WHAT THE TASK ASKS — Pull each line containing "module" out of the data and copy it.

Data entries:

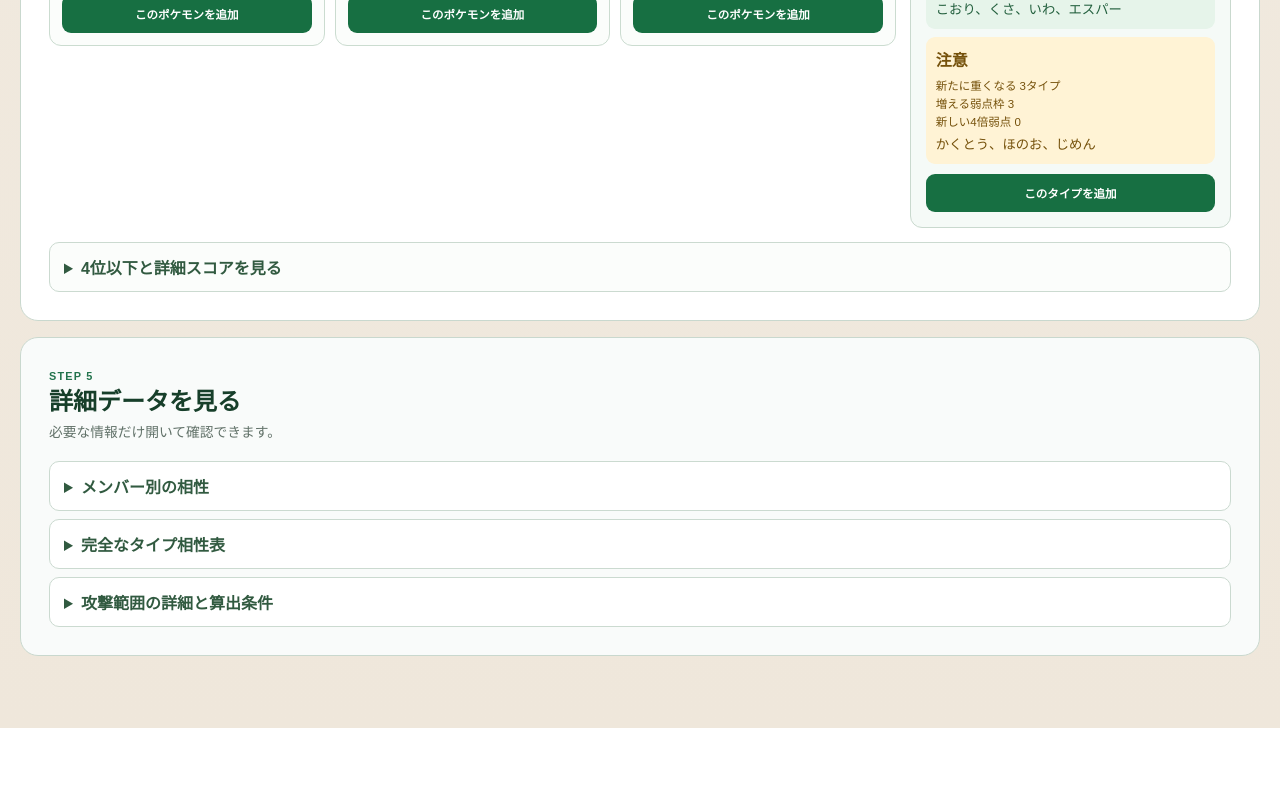
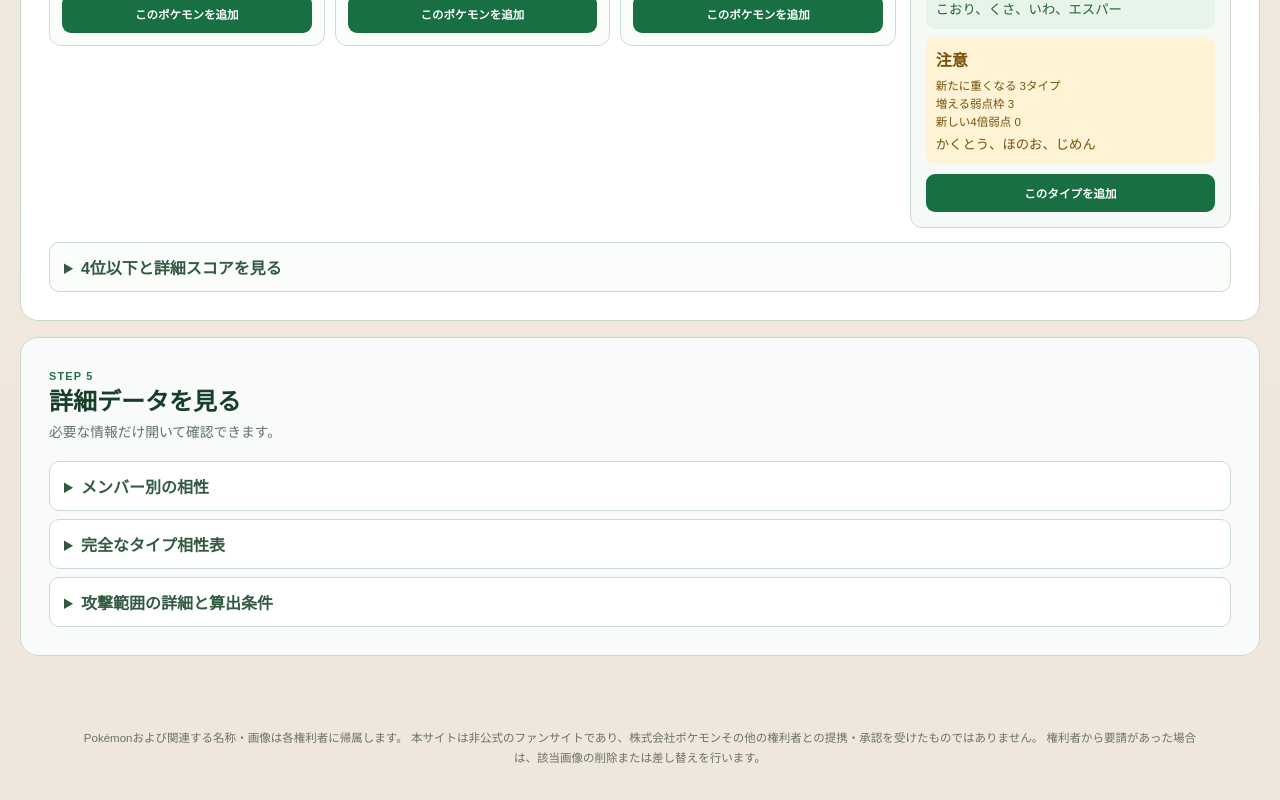
Before and after one commit to drawcia0122/pokemon-team-helper, a Next.js app: page / in a window 1280 px wide. Shown: the part 2531-3331 px from the top of the page. Before the commit the page ends 3259 px from the top, so only its background shows below. Built offline with nearby package versions, Linux system fonts and the light colour scheme.

Commit message:
docs: add unofficial site attribution

```diff
--- a/app/layout.tsx
+++ b/app/layout.tsx
@@ -1,5 +1,6 @@
 import type { Metadata } from "next";
 import type { ReactNode } from "react";
+import { SiteAttribution } from "@/components/navigation/SiteAttribution";
 import { STATIC_CONTENT_SECURITY_POLICY } from "@/lib/contentSecurityPolicy";
 import "./globals.css";
 
@@ -21,7 +22,10 @@ export default function RootLayout({
           content={STATIC_CONTENT_SECURITY_POLICY}
         />
       </head>
-      <body>{children}</body>
+      <body>
+        {children}
+        <SiteAttribution />
+      </body>
     </html>
   );
 }
--- /dev/null
+++ b/components/navigation/SiteAttribution.module.css
@@ -0,0 +1,23 @@
+.footer {
+  width: min(1120px, calc(100% - 32px));
+  margin: 0 auto;
+  padding: 0 0 32px;
+  color: #697168;
+  font-size: 0.72rem;
+  line-height: 1.75;
+  text-align: center;
+}
+
+.footer p {
+  margin: 0;
+  overflow-wrap: anywhere;
+}
+
+@media (max-width: 520px) {
+  .footer {
+    width: calc(100% - 24px);
+    padding-bottom: 24px;
+    font-size: 0.68rem;
+    text-align: left;
+  }
+}
--- /dev/null
+++ b/components/navigation/SiteAttribution.tsx
@@ -0,0 +1,13 @@
+import styles from "./SiteAttribution.module.css";
+
+export function SiteAttribution() {
+  return (
+    <footer className={styles.footer} aria-label="権利表記">
+      <p>
+        Pokémonおよび関連する名称・画像は各権利者に帰属します。
+        本サイトは非公式のファンサイトであり、株式会社ポケモンその他の権利者との提携・承認を受けたものではありません。
+        権利者から要請があった場合は、該当画像の削除または差し替えを行います。
+      </p>
+    </footer>
+  );
+}
```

EXERCISE SOLUTION —
+++ b/components/navigation/SiteAttribution.module.css
+import styles from "./SiteAttribution.module.css";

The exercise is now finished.